**TASK GOAL**
Return all the entries word for word.

**RECORDS PROVIDED**

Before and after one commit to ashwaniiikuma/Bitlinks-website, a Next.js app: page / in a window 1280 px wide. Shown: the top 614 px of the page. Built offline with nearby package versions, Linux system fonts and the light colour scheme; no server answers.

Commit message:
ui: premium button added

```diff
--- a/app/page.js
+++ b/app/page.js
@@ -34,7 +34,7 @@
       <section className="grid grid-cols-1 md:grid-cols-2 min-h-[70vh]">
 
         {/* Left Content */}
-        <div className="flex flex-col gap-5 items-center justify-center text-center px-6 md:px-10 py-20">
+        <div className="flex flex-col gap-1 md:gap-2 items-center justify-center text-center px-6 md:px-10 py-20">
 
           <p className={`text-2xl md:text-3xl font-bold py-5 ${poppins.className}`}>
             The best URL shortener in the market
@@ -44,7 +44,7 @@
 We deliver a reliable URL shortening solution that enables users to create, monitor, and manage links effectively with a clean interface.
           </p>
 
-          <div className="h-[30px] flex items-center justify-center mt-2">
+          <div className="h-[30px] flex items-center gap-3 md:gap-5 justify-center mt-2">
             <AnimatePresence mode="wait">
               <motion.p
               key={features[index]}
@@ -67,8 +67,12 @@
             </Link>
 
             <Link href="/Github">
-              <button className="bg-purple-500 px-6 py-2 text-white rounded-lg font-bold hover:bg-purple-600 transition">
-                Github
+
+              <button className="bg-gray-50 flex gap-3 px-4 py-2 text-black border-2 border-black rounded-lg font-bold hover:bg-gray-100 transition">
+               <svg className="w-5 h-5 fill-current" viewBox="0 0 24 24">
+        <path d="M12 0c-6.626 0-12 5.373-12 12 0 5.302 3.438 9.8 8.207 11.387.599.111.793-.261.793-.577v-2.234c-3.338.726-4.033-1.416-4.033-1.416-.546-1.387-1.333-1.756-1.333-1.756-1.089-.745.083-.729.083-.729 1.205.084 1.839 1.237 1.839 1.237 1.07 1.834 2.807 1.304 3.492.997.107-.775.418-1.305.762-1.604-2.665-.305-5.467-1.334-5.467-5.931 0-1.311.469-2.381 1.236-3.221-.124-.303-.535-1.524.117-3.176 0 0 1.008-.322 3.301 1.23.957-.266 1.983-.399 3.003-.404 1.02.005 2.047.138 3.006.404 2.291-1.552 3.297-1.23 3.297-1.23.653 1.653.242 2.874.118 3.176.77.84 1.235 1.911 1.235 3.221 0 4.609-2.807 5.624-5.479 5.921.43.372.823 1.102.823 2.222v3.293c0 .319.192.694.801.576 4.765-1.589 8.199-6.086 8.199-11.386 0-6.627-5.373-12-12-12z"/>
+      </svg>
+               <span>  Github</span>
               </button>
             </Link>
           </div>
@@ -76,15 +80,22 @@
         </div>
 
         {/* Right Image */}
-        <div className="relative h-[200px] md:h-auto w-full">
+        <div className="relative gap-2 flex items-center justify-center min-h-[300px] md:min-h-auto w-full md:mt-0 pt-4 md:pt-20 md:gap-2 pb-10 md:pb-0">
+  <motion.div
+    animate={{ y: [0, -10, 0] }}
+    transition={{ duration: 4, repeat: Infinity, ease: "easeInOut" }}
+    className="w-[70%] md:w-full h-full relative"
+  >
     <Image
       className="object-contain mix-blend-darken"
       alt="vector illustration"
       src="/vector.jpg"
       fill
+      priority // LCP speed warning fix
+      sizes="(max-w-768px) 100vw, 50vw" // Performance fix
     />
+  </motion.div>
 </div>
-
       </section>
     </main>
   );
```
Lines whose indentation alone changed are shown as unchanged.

**RESULT FOR THIS TASK**
Before and after one commit to ashwaniiikuma/Bitlinks-website, a Next.js app: page / in a window 1280 px wide. Shown: the top 614 px of the page. Built offline with nearby package versions, Linux system fonts and the light colour scheme; no server answers.

Commit message:
ui: premium button added

```diff
--- a/app/page.js
+++ b/app/page.js
@@ -34,7 +34,7 @@
       <section className="grid grid-cols-1 md:grid-cols-2 min-h-[70vh]">
 
         {/* Left Content */}
-        <div className="flex flex-col gap-5 items-center justify-center text-center px-6 md:px-10 py-20">
+        <div className="flex flex-col gap-1 md:gap-2 items-center justify-center text-center px-6 md:px-10 py-20">
 
           <p className={`text-2xl md:text-3xl font-bold py-5 ${poppins.className}`}>
             The best URL shortener in the market
@@ -44,7 +44,7 @@
 We deliver a reliable URL shortening solution that enables users to create, monitor, and manage links effectively with a clean interface.
           </p>
 
-          <div className="h-[30px] flex items-center justify-center mt-2">
+          <div className="h-[30px] flex items-center gap-3 md:gap-5 justify-center mt-2">
             <AnimatePresence mode="wait">
               <motion.p
               key={features[index]}
@@ -67,8 +67,12 @@
             </Link>
 
             <Link href="/Github">
-              <button className="bg-purple-500 px-6 py-2 text-white rounded-lg font-bold hover:bg-purple-600 transition">
-                Github
+
+              <button className="bg-gray-50 flex gap-3 px-4 py-2 text-black border-2 border-black rounded-lg font-bold hover:bg-gray-100 transition">
+               <svg className="w-5 h-5 fill-current" viewBox="0 0 24 24">
+        <path d="M12 0c-6.626 0-12 5.373-12 12 0 5.302 3.438 9.8 8.207 11.387.599.111.793-.261.793-.577v-2.234c-3.338.726-4.033-1.416-4.033-1.416-.546-1.387-1.333-1.756-1.333-1.756-1.089-.745.083-.729.083-.729 1.205.084 1.839 1.237 1.839 1.237 1.07 1.834 2.807 1.304 3.492.997.107-.775.418-1.305.762-1.604-2.665-.305-5.467-1.334-5.467-5.931 0-1.311.469-2.381 1.236-3.221-.124-.303-.535-1.524.117-3.176 0 0 1.008-.322 3.301 1.23.957-.266 1.983-.399 3.003-.404 1.02.005 2.047.138 3.006.404 2.291-1.552 3.297-1.23 3.297-1.23.653 1.653.242 2.874.118 3.176.77.84 1.235 1.911 1.235 3.221 0 4.609-2.807 5.624-5.479 5.921.43.372.823 1.102.823 2.222v3.293c0 .319.192.694.801.576 4.765-1.589 8.199-6.086 8.199-11.386 0-6.627-5.373-12-12-12z"/>
+      </svg>
+               <span>  Github</span>
               </button>
             </Link>
           </div>
@@ -76,15 +80,22 @@
         </div>
 
         {/* Right Image */}
-        <div className="relative h-[200px] md:h-auto w-full">
+        <div className="relative gap-2 flex items-center justify-center min-h-[300px] md:min-h-auto w-full md:mt-0 pt-4 md:pt-20 md:gap-2 pb-10 md:pb-0">
+  <motion.div
+    animate={{ y: [0, -10, 0] }}
+    transition={{ duration: 4, repeat: Infinity, ease: "easeInOut" }}
+    className="w-[70%] md:w-full h-full relative"
+  >
     <Image
       className="object-contain mix-blend-darken"
       alt="vector illustration"
       src="/vector.jpg"
       fill
+      priority // LCP speed warning fix
+      sizes="(max-w-768px) 100vw, 50vw" // Performance fix
     />
+  </motion.div>
 </div>
-
       </section>
     </main>
   );
```
Lines whose indentation alone changed are shown as unchanged.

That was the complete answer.